It should be obvious that Europe’s attempts to forge a union out of dozens of nations that have existed for centuries is different from America’s, where a nation was created in a new land from scratch. Yet some American commentators insist on comparing Europe’s process of integration with their own.
Anne-Marie Slaughter, a former director of policy planning in the United States State Department and a prominent foreign policy analyst, reminisces about the federalist ambitions of the European Union’s founders and argues that the continent’s ongoing debt crisis, especially in Greece, is similar to America’s Civil War — “though one that, fortunately, is free of physical violence.”
Without statesmen and stateswomen able to articulate a vision of a shared future worth working and even sacrificing for, the side of unity may not win. Europe’s national anthem, a circle of stars and talk of fiscal rectitude and structural reforms cannot compete with the potent messages of the EU’s opponents.
Slaughter unfortunately dismisses Euroskepticism as something that appeals only to “those who feel threatened by migrants and those who are suffering as a result of austerity.”
This underestimates what Andrew Sullivan, a British blogger, has called Europe’s “blue-red culture war over modernity.”
“Blue Europe,” according to Sullivan, is “internationalist, globalized, metrosexual, secular, modern, multicultural” — the sort of place Slaughter would probably feel comfortable in. (As would this author.)
“Red Europe is noninterventionist, patriotic, more traditional, more sympathetic to faith, more comfortable in a homogeneous society.” It is a place European federalists can hardly understand.
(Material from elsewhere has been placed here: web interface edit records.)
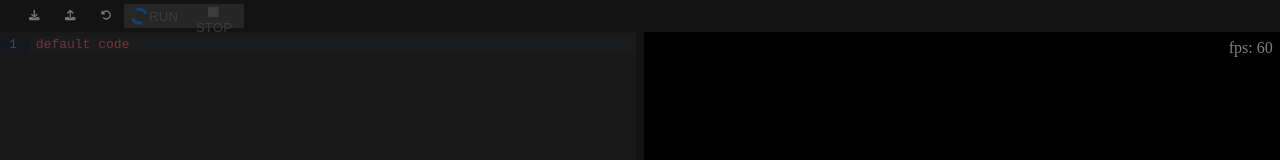
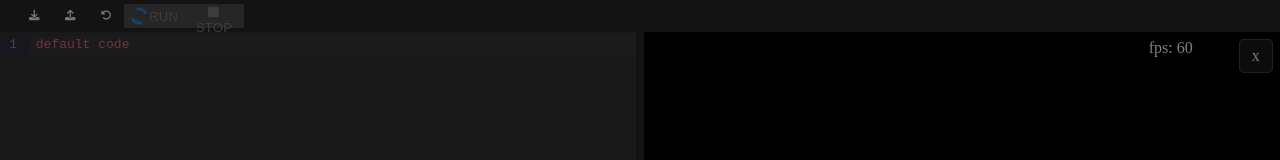
Before and after one commit to jl-wynen/pyrihelion, a Vue app: page / in a window 1280 px wide. Shown: the top 160 px of the page. Built offline with nearby package versions, Linux system fonts and the light colour scheme.

Commit message:
Add button to show axes helper

```diff
--- a/src-js/components/Canvas.vue
+++ b/src-js/components/Canvas.vue
@@ -1,7 +1,7 @@
 <script setup lang="ts">
 import { inject, Ref } from "vue"
 import { updateRate as updateRateKey } from "../injection"
-import { UpdateRate } from "../gangleri"
+import { UpdateRate, toggleAxesHelper } from "../gangleri"
 
 const updateRate = inject(updateRateKey) as Ref<UpdateRate>
 
@@ -18,6 +18,14 @@ defineExpose({
     <div id="canvas-wrapper">
         <div id="render-container"></div>
         <div id="update-rate">fps: {{ updateRate.fps }}</div>
+        <div id="canvas-toolbar">
+            <input
+                type="checkbox"
+                id="toggle-axes"
+                @change="toggleAxesHelper"
+            />
+            <label for="toggle-axes">x</label>
+        </div>
     </div>
 </template>
 
@@ -37,7 +45,7 @@ defineExpose({
 #update-rate {
     position: absolute;
     top: 0;
-    right: 0;
+    right: 5em;
     padding: 1ex;
     text-align: left;
     z-index: 100;
@@ -45,4 +53,70 @@ defineExpose({
     color: white;
     user-select: none;
 }
+
+#canvas-toolbar {
+    position: absolute;
+    top: 0;
+    right: 0;
+    padding: 1ex;
+    z-index: 100;
+    display: block;
+    color: white;
+    user-select: none;
+}
+
+#canvas-toolbar input[type="checkbox"] {
+    height: 0;
+    width: 0;
+    visibility: hidden;
+    display: none;
+}
+
+#canvas-toolbar label {
+    display: table-cell;
+    width: 2em;
+    height: 2em;
+    background: #3232327f;
+    border: 1px solid #7070707f;
+    border-radius: 5px;
+    cursor: pointer;
+    text-align: center;
+    vertical-align: middle;
+
+    &:hover {
+        background: #4d4d4d9f;
+    }
+
+    &:active {
+        background: #6060609f;
+    }
+}
+
+#canvas-toolbar input[type="checkbox"]:checked + label {
+    background: #6060609f;
+
+    &:hover {
+        background: #4d4d4d9f;
+    }
+
+    &:active {
+        background: #3232327f;
+    }
+}
+
+#canvas-toolbar button {
+    background: #3232327f;
+    border: 1px solid #7070707f;
+    border-radius: 5px;
+    width: 2em;
+    height: 2em;
+
+    &:hover {
+        background: #4d4d4d9f;
+    }
+
+    &:active {
+        background: #6060609f;
+    }
+}
 </style>
--- a/src-js/gangleri/index.ts
+++ b/src-js/gangleri/index.ts
@@ -70,3 +70,7 @@ export function start() {
     }
     animate()
 }
+
+export function toggleAxesHelper() {
+    scene?.toggleAxes()
+}
--- a/src-js/gangleri/scene.ts
+++ b/src-js/gangleri/scene.ts
@@ -3,6 +3,7 @@ import * as THREE from "three"
 export class Scene {
     private readonly scene: THREE.Scene
     private userObjects: Map<number, THREE.Mesh>
+    private axesHelper: THREE.AxesHelper | undefined = undefined
 
     constructor() {
         this.scene = new THREE.Scene()
@@ -40,6 +41,18 @@ export class Scene {
         this.userObjects.clear()
     }
 
+    toggleAxes(): void {
+        console.log("toggle")
+        if (this.axesHelper === undefined) {
+            this.axesHelper = new THREE.AxesHelper(1)
+            this.scene.add(this.axesHelper)
+        } else {
+            this.scene.remove(this.axesHelper)
+            this.axesHelper.dispose()
+            this.axesHelper = undefined
+        }
+    }
+
     get underlying(): THREE.Scene {
         return this.scene
     }
```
“Blue” Europeans tend to be higher educated so they can compete globally. They are also comfortable traveling or moving for a job whereas the “reds” are less mobile and increasingly struggling to find work that matches their skills.
This is not simply the result of austerity; America has its own unemployed or underemployed working class in Rust Belt states like Indiana, Ohio, Pennsylvania and West Virginia where the mines and steel mills disappeared long ago and no new economy has taken their place.
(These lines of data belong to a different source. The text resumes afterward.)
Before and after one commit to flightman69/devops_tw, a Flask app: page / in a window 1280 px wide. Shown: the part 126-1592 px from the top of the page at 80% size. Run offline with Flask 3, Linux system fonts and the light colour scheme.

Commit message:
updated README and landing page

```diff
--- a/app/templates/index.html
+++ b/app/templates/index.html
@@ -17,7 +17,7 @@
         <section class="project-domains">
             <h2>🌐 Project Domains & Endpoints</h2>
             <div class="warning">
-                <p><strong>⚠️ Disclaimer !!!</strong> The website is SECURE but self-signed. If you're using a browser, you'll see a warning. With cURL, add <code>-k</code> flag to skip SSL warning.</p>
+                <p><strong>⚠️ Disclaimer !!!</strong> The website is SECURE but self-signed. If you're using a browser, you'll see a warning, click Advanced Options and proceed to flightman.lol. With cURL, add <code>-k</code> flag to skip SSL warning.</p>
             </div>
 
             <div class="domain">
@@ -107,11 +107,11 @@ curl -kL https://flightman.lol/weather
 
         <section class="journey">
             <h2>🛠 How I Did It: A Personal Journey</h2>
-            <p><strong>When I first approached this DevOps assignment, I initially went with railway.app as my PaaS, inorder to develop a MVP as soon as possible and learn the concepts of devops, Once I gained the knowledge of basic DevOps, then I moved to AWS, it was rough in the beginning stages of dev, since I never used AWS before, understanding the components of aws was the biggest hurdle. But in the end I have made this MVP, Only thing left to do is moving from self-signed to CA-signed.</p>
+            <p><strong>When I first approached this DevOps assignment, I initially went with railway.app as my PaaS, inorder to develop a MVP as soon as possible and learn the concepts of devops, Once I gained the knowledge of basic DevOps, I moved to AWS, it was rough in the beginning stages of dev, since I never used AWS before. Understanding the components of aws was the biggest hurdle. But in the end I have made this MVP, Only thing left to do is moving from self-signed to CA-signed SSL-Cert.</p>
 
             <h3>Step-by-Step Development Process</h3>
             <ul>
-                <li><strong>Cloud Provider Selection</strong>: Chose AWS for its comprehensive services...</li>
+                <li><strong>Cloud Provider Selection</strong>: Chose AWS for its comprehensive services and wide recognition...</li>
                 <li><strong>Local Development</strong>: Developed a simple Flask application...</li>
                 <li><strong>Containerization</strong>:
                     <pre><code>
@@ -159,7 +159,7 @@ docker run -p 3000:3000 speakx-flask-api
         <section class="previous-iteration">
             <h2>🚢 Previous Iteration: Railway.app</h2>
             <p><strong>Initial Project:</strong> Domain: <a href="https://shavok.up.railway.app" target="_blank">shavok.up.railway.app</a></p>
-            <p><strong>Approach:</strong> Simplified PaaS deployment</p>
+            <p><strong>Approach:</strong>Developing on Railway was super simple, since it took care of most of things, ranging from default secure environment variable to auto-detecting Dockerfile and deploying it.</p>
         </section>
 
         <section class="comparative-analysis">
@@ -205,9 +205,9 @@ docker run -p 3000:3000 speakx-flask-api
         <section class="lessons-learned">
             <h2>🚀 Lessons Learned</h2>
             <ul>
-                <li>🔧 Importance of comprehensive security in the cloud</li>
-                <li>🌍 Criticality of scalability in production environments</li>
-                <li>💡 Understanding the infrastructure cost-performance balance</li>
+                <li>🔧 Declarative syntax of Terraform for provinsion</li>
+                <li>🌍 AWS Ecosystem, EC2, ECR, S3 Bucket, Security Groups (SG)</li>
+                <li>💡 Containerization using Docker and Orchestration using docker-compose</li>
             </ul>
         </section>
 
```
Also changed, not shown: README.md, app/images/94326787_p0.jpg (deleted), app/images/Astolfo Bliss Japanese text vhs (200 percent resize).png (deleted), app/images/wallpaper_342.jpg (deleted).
“Mass immigration or migration across Europe,” writes Sullivan, has “only made things worse, leading to resentment and racism when it has occurred in already beleaguered working-class Europe. The emergence of an unassimilated Muslim population didn’t help things either.”
In the face of these challenges, European officials and politicians have done a poor job at defending such policies as the free movement of labor and goods across borders. Protectionist parties on the left and the right unfairly blame “Europe” for depressing employment in rich Western countries. Slaughter’s laments about their lack of “vision” ring true in this regard.
But maybe that’s also because the vision has become a reality?
The European Union exists. A lot of policy is made at the European level. Nineteen European countries share the same currency. If Slaughter, and those like her, want a Europe “which pools sovereignty sufficiently to benefit from being a powerful regional entity in a world of almost 200 countries while maintaining its members’ distinct languages and cultures” — they have it.
Most Europeans aren’t starry-eyed about it, though. They look to European politics with the same level of skepticism as they do to their national politics, as they should. Some leaders, like European Commission president Jean-Claude Juncker, readily admit they sometimes fool the public in the name of the European ideal. The European Parliament is filled with fanatics who, given the chance, would erase Europe’s distinct cultures and languages tomorrow to create “one Europe”. Little wonder the average European is mistrustful of their big ideas.
Of course, improvements can be made. The single market should be expanded to fully cover services, for example. Education standards should be harmonized so a medical graduate from Bulgaria really can work in a Belgian hospital. This would involve the sort of pragmatic, results-oriented progress Slaughter finds uninspiring. But it would have a real and positive impact on Europeans’ lives.
What is unlikely to happen is a United States of Europe. Centuries of state formation and nationbuilding are not swept away by sixty years of economic and political cooperation. There may be a sense of European belonging. But a sense of European nationhood is generations away, if it ever develops.
European integration should be a goal in itself. If the European ideal is peace and prosperity, ever-closer union does not seem to be bringing about the latter and may, at some point, even start to undermine the former. There is a limit to European solidarity and that limit is about to be reached in the case of Greece. If Americans want a Europe whole and free, they should stop telling their allies to be more like them and let Europe be Europe.